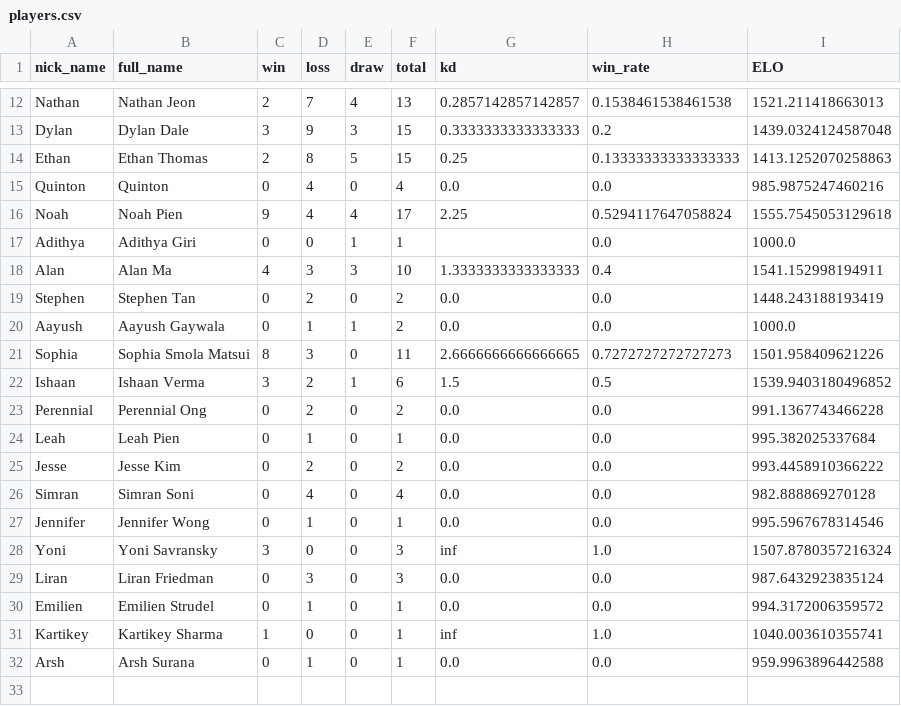
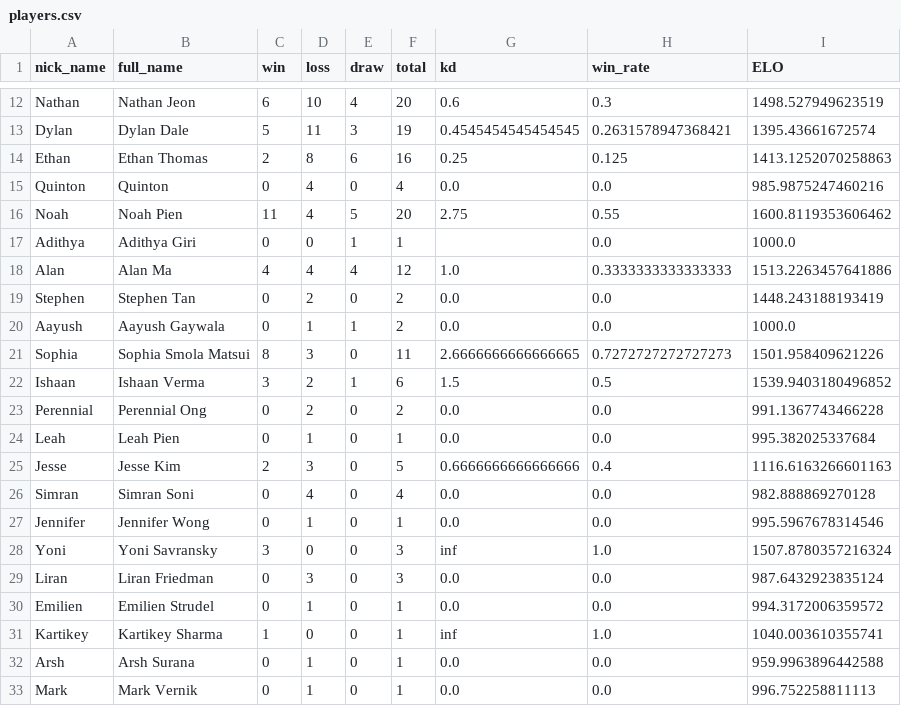
Before and after one commit to BaroqueObama/Shogi-Club-Discord-Bot, a CSV file: data/players.csv, drawn as a sheet; only a part is shown, gaps mark what is left out; the diff covers the shown part only; the diff names each change by its address in the sheet, - before the commit and + after, or states it on an @@ line.

```diff
--- a/data/players.csv
+++ b/data/players.csv
-C12 (win): 2
+C12 (win): 6
-D12 (loss): 7
+D12 (loss): 10
-F12 (total): 13
+F12 (total): 20
-G12 (kd): 0.2857142857142857
+G12 (kd): 0.6
-H12 (win_rate): 0.1538461538461538
+H12 (win_rate): 0.3
-I12 (ELO): 1521.211418663013
+I12 (ELO): 1498.527949623519
-C13 (win): 3
+C13 (win): 5
-D13 (loss): 9
+D13 (loss): 11
-F13 (total): 15
+F13 (total): 19
-G13 (kd): 0.3333333333333333
+G13 (kd): 0.4545454545454545
-H13 (win_rate): 0.2
+H13 (win_rate): 0.2631578947368421
-I13 (ELO): 1439.0324124587048
+I13 (ELO): 1395.43661672574
-E14 (draw): 5
+E14 (draw): 6
-F14 (total): 15
+F14 (total): 16
-H14 (win_rate): 0.13333333333333333
+H14 (win_rate): 0.125
-C16 (win): 9
+C16 (win): 11
-E16 (draw): 4
+E16 (draw): 5
-F16 (total): 17
+F16 (total): 20
-G16 (kd): 2.25
+G16 (kd): 2.75
-H16 (win_rate): 0.5294117647058824
+H16 (win_rate): 0.55
-I16 (ELO): 1555.7545053129618
+I16 (ELO): 1600.8119353606462
-D18 (loss): 3
+D18 (loss): 4
-E18 (draw): 3
+E18 (draw): 4
-F18 (total): 10
+F18 (total): 12
-G18 (kd): 1.3333333333333333
+G18 (kd): 1.0
-H18 (win_rate): 0.4
+H18 (win_rate): 0.3333333333333333
-I18 (ELO): 1541.152998194911
+I18 (ELO): 1513.2263457641886
-C25 (win): 0
+C25 (win): 2
-D25 (loss): 2
+D25 (loss): 3
-F25 (total): 2
+F25 (total): 5
-G25 (kd): 0.0
+G25 (kd): 0.6666666666666666
-H25 (win_rate): 0.0
+H25 (win_rate): 0.4
-I25 (ELO): 993.4458910366222
+I25 (ELO): 1116.6163266601163
+row 33: Mark | Mark Vernik | 0 | 1 | 0 | 1 | 0.0 | 0.0 | 996.752258811113
```
Also changed, not shown: 31 edited cells elsewhere in this file, data/games.csv, 4 other files.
• • • •
**Task goal:**
Within the listing, how many lines include the string "total"? Supply the number and no further words.

**Task answer:**
12